(Exercise data begins)

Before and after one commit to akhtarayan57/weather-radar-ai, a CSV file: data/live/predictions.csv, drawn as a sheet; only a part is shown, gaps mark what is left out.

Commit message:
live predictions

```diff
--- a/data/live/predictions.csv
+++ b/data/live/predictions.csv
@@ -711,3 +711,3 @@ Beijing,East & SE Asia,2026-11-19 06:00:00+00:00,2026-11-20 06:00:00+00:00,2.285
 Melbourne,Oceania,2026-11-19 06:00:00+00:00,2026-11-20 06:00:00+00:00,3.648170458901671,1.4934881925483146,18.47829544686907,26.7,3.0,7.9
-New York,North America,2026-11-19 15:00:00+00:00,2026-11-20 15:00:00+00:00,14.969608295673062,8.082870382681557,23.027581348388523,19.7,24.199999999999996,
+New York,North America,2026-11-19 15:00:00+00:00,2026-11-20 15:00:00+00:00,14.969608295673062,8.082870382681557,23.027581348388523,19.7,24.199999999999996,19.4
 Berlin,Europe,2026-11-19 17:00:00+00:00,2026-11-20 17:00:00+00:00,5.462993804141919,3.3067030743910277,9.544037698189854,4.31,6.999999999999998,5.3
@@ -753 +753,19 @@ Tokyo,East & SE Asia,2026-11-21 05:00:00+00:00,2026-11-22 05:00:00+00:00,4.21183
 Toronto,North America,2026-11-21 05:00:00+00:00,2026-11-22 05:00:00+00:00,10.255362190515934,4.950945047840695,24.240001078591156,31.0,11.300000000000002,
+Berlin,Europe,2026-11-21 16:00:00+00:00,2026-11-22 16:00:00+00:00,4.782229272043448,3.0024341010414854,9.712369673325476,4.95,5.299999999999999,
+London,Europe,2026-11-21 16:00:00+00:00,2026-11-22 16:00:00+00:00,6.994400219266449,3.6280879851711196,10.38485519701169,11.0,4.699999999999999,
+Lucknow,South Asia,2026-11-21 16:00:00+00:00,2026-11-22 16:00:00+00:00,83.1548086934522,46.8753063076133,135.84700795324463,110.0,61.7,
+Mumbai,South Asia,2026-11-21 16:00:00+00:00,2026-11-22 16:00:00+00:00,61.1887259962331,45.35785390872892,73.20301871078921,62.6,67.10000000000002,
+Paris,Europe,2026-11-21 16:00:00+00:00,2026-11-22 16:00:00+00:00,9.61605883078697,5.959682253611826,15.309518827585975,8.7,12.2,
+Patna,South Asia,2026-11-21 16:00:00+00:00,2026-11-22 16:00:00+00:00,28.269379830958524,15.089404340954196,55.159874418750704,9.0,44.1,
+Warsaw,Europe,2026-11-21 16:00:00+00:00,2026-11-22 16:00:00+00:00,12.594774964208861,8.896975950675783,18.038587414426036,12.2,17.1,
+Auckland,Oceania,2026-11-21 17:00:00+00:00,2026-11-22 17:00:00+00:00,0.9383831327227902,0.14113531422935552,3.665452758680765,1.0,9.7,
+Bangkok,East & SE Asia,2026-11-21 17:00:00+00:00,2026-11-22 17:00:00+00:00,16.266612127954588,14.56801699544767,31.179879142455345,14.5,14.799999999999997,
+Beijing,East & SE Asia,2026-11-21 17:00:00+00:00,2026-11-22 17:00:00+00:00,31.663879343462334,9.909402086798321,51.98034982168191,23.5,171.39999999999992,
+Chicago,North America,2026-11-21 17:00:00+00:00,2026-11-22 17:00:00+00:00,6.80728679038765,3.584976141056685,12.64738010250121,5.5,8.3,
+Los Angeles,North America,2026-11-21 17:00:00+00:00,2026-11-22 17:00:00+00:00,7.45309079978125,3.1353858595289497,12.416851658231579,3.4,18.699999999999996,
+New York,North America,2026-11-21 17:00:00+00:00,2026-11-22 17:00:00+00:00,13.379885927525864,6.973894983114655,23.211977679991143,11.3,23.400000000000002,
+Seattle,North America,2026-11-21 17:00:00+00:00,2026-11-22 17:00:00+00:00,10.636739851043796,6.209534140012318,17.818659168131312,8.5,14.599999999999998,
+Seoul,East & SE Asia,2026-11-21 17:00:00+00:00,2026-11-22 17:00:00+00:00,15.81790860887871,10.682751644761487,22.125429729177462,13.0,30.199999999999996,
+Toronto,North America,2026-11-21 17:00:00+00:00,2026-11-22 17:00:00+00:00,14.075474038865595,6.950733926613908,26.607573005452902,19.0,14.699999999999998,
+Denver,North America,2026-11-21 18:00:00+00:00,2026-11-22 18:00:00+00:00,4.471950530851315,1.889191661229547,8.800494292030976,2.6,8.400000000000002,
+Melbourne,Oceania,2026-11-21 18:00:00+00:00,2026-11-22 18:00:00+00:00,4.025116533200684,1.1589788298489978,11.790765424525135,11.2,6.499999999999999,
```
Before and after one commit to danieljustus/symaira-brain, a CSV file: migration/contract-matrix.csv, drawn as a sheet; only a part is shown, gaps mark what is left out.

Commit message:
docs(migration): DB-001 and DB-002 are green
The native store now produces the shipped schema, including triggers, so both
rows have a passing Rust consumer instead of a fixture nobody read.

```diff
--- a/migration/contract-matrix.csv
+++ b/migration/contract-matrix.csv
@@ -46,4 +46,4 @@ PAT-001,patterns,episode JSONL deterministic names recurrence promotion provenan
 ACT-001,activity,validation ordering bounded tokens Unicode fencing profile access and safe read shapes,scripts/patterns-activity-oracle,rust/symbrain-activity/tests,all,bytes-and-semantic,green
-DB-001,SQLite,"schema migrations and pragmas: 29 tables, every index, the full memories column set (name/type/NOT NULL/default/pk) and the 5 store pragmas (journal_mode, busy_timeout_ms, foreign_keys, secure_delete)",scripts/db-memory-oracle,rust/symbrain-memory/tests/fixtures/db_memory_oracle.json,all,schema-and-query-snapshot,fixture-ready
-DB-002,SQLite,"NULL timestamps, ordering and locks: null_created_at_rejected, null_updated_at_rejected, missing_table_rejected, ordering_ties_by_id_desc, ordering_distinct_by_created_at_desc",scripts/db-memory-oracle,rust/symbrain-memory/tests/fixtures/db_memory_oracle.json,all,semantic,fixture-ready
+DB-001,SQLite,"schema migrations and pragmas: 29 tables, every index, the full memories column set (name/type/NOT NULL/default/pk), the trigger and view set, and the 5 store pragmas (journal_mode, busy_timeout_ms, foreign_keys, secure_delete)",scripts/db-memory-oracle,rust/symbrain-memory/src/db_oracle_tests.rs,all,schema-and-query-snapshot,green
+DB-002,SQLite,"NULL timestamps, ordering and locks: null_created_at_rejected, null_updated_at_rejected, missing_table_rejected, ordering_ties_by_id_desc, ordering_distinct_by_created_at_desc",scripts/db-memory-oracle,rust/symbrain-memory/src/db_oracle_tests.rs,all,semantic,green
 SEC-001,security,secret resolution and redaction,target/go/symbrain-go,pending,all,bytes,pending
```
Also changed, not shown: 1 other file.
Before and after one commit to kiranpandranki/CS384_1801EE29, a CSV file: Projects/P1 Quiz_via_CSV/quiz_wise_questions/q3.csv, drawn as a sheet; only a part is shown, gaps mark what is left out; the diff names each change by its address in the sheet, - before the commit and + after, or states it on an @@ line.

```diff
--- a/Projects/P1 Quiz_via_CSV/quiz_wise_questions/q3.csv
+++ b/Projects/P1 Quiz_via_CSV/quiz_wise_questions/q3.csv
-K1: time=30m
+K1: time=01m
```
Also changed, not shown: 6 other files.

(Exercise data ends)

#### [Exercise brief]
Give back every line of the material, exactly as written.

#### [Answer to this exercise]
Before and after one commit to akhtarayan57/weather-radar-ai, a CSV file: data/live/predictions.csv, drawn as a sheet; only a part is shown, gaps mark what is left out.

Commit message:
live predictions

```diff
--- a/data/live/predictions.csv
+++ b/data/live/predictions.csv
@@ -711,3 +711,3 @@ Beijing,East & SE Asia,2026-11-19 06:00:00+00:00,2026-11-20 06:00:00+00:00,2.285
 Melbourne,Oceania,2026-11-19 06:00:00+00:00,2026-11-20 06:00:00+00:00,3.648170458901671,1.4934881925483146,18.47829544686907,26.7,3.0,7.9
-New York,North America,2026-11-19 15:00:00+00:00,2026-11-20 15:00:00+00:00,14.969608295673062,8.082870382681557,23.027581348388523,19.7,24.199999999999996,
+New York,North America,2026-11-19 15:00:00+00:00,2026-11-20 15:00:00+00:00,14.969608295673062,8.082870382681557,23.027581348388523,19.7,24.199999999999996,19.4
 Berlin,Europe,2026-11-19 17:00:00+00:00,2026-11-20 17:00:00+00:00,5.462993804141919,3.3067030743910277,9.544037698189854,4.31,6.999999999999998,5.3
@@ -753 +753,19 @@ Tokyo,East & SE Asia,2026-11-21 05:00:00+00:00,2026-11-22 05:00:00+00:00,4.21183
 Toronto,North America,2026-11-21 05:00:00+00:00,2026-11-22 05:00:00+00:00,10.255362190515934,4.950945047840695,24.240001078591156,31.0,11.300000000000002,
+Berlin,Europe,2026-11-21 16:00:00+00:00,2026-11-22 16:00:00+00:00,4.782229272043448,3.0024341010414854,9.712369673325476,4.95,5.299999999999999,
+London,Europe,2026-11-21 16:00:00+00:00,2026-11-22 16:00:00+00:00,6.994400219266449,3.6280879851711196,10.38485519701169,11.0,4.699999999999999,
+Lucknow,South Asia,2026-11-21 16:00:00+00:00,2026-11-22 16:00:00+00:00,83.1548086934522,46.8753063076133,135.84700795324463,110.0,61.7,
+Mumbai,South Asia,2026-11-21 16:00:00+00:00,2026-11-22 16:00:00+00:00,61.1887259962331,45.35785390872892,73.20301871078921,62.6,67.10000000000002,
+Paris,Europe,2026-11-21 16:00:00+00:00,2026-11-22 16:00:00+00:00,9.61605883078697,5.959682253611826,15.309518827585975,8.7,12.2,
+Patna,South Asia,2026-11-21 16:00:00+00:00,2026-11-22 16:00:00+00:00,28.269379830958524,15.089404340954196,55.159874418750704,9.0,44.1,
+Warsaw,Europe,2026-11-21 16:00:00+00:00,2026-11-22 16:00:00+00:00,12.594774964208861,8.896975950675783,18.038587414426036,12.2,17.1,
+Auckland,Oceania,2026-11-21 17:00:00+00:00,2026-11-22 17:00:00+00:00,0.9383831327227902,0.14113531422935552,3.665452758680765,1.0,9.7,
+Bangkok,East & SE Asia,2026-11-21 17:00:00+00:00,2026-11-22 17:00:00+00:00,16.266612127954588,14.56801699544767,31.179879142455345,14.5,14.799999999999997,
+Beijing,East & SE Asia,2026-11-21 17:00:00+00:00,2026-11-22 17:00:00+00:00,31.663879343462334,9.909402086798321,51.98034982168191,23.5,171.39999999999992,
+Chicago,North America,2026-11-21 17:00:00+00:00,2026-11-22 17:00:00+00:00,6.80728679038765,3.584976141056685,12.64738010250121,5.5,8.3,
+Los Angeles,North America,2026-11-21 17:00:00+00:00,2026-11-22 17:00:00+00:00,7.45309079978125,3.1353858595289497,12.416851658231579,3.4,18.699999999999996,
+New York,North America,2026-11-21 17:00:00+00:00,2026-11-22 17:00:00+00:00,13.379885927525864,6.973894983114655,23.211977679991143,11.3,23.400000000000002,
+Seattle,North America,2026-11-21 17:00:00+00:00,2026-11-22 17:00:00+00:00,10.636739851043796,6.209534140012318,17.818659168131312,8.5,14.599999999999998,
+Seoul,East & SE Asia,2026-11-21 17:00:00+00:00,2026-11-22 17:00:00+00:00,15.81790860887871,10.682751644761487,22.125429729177462,13.0,30.199999999999996,
+Toronto,North America,2026-11-21 17:00:00+00:00,2026-11-22 17:00:00+00:00,14.075474038865595,6.950733926613908,26.607573005452902,19.0,14.699999999999998,
+Denver,North America,2026-11-21 18:00:00+00:00,2026-11-22 18:00:00+00:00,4.471950530851315,1.889191661229547,8.800494292030976,2.6,8.400000000000002,
+Melbourne,Oceania,2026-11-21 18:00:00+00:00,2026-11-22 18:00:00+00:00,4.025116533200684,1.1589788298489978,11.790765424525135,11.2,6.499999999999999,
```
Before and after one commit to danieljustus/symaira-brain, a CSV file: migration/contract-matrix.csv, drawn as a sheet; only a part is shown, gaps mark what is left out.

Commit message:
docs(migration): DB-001 and DB-002 are green
The native store now produces the shipped schema, including triggers, so both
rows have a passing Rust consumer instead of a fixture nobody read.

```diff
--- a/migration/contract-matrix.csv
+++ b/migration/contract-matrix.csv
@@ -46,4 +46,4 @@ PAT-001,patterns,episode JSONL deterministic names recurrence promotion provenan
 ACT-001,activity,validation ordering bounded tokens Unicode fencing profile access and safe read shapes,scripts/patterns-activity-oracle,rust/symbrain-activity/tests,all,bytes-and-semantic,green
-DB-001,SQLite,"schema migrations and pragmas: 29 tables, every index, the full memories column set (name/type/NOT NULL/default/pk) and the 5 store pragmas (journal_mode, busy_timeout_ms, foreign_keys, secure_delete)",scripts/db-memory-oracle,rust/symbrain-memory/tests/fixtures/db_memory_oracle.json,all,schema-and-query-snapshot,fixture-ready
-DB-002,SQLite,"NULL timestamps, ordering and locks: null_created_at_rejected, null_updated_at_rejected, missing_table_rejected, ordering_ties_by_id_desc, ordering_distinct_by_created_at_desc",scripts/db-memory-oracle,rust/symbrain-memory/tests/fixtures/db_memory_oracle.json,all,semantic,fixture-ready
+DB-001,SQLite,"schema migrations and pragmas: 29 tables, every index, the full memories column set (name/type/NOT NULL/default/pk), the trigger and view set, and the 5 store pragmas (journal_mode, busy_timeout_ms, foreign_keys, secure_delete)",scripts/db-memory-oracle,rust/symbrain-memory/src/db_oracle_tests.rs,all,schema-and-query-snapshot,green
+DB-002,SQLite,"NULL timestamps, ordering and locks: null_created_at_rejected, null_updated_at_rejected, missing_table_rejected, ordering_ties_by_id_desc, ordering_distinct_by_created_at_desc",scripts/db-memory-oracle,rust/symbrain-memory/src/db_oracle_tests.rs,all,semantic,green
 SEC-001,security,secret resolution and redaction,target/go/symbrain-go,pending,all,bytes,pending
```
Also changed, not shown: 1 other file.
Before and after one commit to kiranpandranki/CS384_1801EE29, a CSV file: Projects/P1 Quiz_via_CSV/quiz_wise_questions/q3.csv, drawn as a sheet; only a part is shown, gaps mark what is left out; the diff names each change by its address in the sheet, - before the commit and + after, or states it on an @@ line.

```diff
--- a/Projects/P1 Quiz_via_CSV/quiz_wise_questions/q3.csv
+++ b/Projects/P1 Quiz_via_CSV/quiz_wise_questions/q3.csv
-K1: time=30m
+K1: time=01m
```
Also changed, not shown: 6 other files.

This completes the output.